Online and catalog purchases fell 1.8 percent, the most in a year. Widespread power outages prevented some online shopping.
But sales slowed in eight of the 13 broad categories tracked by the government. Electronics, building supplies and clothing stores all posted lower sales. The broad declines suggest October's weakness went beyond the storm.
"Looking past (Sandy's) impact, U.S. consumers appeared to dial it back a notch," said Robert Kavcic, an economist at BMO Capital Markets. "There was relatively broad-based weakness in this report."
The retail sales report is the government's first look at consumer spending, which drives 70 percent of economic activity. Economists say the November and December sales figures will provide a better picture of the economy's health.
If sales rebound, that would suggest the October decline was a temporary lull exacerbated by the storm. But ongoing weakness would show that consumers are scaling back on spending, perhaps because of concerns that their taxes will increase next year.
Retailers traditionally see a lull in October because consumers take a break before buying holiday gifts. But Americans' fixation on the presidential election and Superstorm Sandy worsened the trend, said Ken Perkins, president of Retail Metrics, a research firm.
The average shopper is also starting to worry about the fiscal cliff, Perkins said. He expects stores will step up discounting in the coming weeks to make up for lost business.
Most economists expect sales to rebound in the coming months. That's because Americans will begin to repair the damage from Sandy and replace cars that were destroyed in the storm.
One hopeful sign that the weakness could be temporary: Consumer confidence rose in November to its highest level in five years.
But economists point out that consumers may be forced to make storm-related repairs a priority. That could cut into holiday sales.
Diane Swonk, chief economist at Mesirow Financial, said that Manhattan accounts for nearly 20 percent of spending nationwide at luxury retailers. "Much of that will be shifted towards repairs and rebuilding," she added.
Chris Christopher, an economist at IHS Global Insight, reduced his forecast for holiday shopping to a gain of 4 percent compared with last year, down from 4.5 percent. He cited Sandy's disruptions and potential consumer concerns about higher taxes for the downgrade.
Some merchants have already begun discounting, after seeing signs of slower sales in November.
Macy's Inc., which operates more than 800 stores, said last week that it has extended promotions in the Northeast region because Sandy disrupted sales. The Cincinnati-based department store chain also said that fourth-quarter profits would be below analysts' expectations.
Luxury merchant Saks Inc., which operates Saks Fifth Avenue, said Tuesday that it will increase discounts after forecasting sales at stores open for at least a year would be unchanged for the holiday period.
Steve Sadove, chairman and CEO of Saks, told investors that sales typically rebound after an event like Sandy, but the question is how long it will take.
"We saw an immediate loss of business during the storm, and we are still generating lower sales in many of the locations," he added.
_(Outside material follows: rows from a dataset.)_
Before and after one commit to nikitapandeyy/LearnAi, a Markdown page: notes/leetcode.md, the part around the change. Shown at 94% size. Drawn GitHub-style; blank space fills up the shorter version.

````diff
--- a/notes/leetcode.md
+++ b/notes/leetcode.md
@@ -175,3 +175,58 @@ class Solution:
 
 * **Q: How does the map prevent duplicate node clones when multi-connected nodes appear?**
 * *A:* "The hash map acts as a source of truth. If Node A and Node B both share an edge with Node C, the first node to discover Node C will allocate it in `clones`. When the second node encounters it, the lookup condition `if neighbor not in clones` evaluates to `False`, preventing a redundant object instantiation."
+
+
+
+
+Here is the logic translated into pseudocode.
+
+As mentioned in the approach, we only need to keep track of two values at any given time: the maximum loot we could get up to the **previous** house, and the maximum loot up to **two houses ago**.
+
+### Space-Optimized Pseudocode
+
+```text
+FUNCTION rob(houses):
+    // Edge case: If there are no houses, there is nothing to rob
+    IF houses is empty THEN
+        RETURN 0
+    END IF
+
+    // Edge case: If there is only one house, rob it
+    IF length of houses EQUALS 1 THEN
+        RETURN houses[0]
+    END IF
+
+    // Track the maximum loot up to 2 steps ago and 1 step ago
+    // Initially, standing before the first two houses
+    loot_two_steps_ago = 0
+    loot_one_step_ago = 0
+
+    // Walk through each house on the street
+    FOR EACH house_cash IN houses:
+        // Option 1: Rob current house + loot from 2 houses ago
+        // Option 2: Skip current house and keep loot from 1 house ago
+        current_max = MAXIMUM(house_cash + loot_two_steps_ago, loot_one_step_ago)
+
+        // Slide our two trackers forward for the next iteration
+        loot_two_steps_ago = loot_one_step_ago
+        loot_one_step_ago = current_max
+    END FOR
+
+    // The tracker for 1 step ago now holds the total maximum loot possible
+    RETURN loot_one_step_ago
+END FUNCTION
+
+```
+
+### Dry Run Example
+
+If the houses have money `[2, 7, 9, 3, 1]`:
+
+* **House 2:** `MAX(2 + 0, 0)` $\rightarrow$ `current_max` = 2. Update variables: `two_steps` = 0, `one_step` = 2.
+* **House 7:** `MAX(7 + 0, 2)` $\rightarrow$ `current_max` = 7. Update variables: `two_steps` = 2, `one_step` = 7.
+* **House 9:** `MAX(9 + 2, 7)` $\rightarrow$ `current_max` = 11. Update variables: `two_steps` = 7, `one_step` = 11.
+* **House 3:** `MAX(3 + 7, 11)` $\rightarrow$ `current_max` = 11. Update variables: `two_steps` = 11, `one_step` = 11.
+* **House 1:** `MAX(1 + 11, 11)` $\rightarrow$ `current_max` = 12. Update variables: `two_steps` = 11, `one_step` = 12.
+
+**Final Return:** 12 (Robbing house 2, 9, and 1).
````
Stores affected by Sandy accounted for 40 percent of Saks' total revenues. The company's online business was also hurt. Even sales in Florida were indirectly affected because many Northeast customers have ties to that market, Saks said.
The October decline followed the best two-month stretch for retail sales in two years, a reflection of higher consumer confidence and a slowly healing job market.
Prior to the storm, business appeared more optimistic that sales would stay strong. They rebuilt their stockpiles of goods at a healthy pace in September, according to a separate report released Wednesday. But most economists expect that restocking will slow in the final three months of the year, partly because of last month's weaker retail sales.
Slower inventory rebuilding and modest consumer spending are big reasons why economists expect growth will weaken to around a 1.5 percent annual rate in the October-December quarter. That's below the government's estimate last month of 2 percent. Analysts expect that figure will be revised upward to about 3 percent when the government releases its second estimate Nov. 29.
Consumers should benefit from low inflation in the coming months, according to a third report Wednesday.
Wholesale prices fell 0.2 percent in October, the first decline since May, the Labor Department said. A big drop in gasoline and other energy prices offset a rise in food costs.
Excluding volatile food and energy costs, prices fell 0.2 percent in October. That's the biggest drop in core prices in two years. Over the past year, core prices were up a moderate 2.1 percent, evidence inflation remains under control. Wholesale prices reflect the cost of items before they reach the consumer.
D'Innocenzio reported from New York.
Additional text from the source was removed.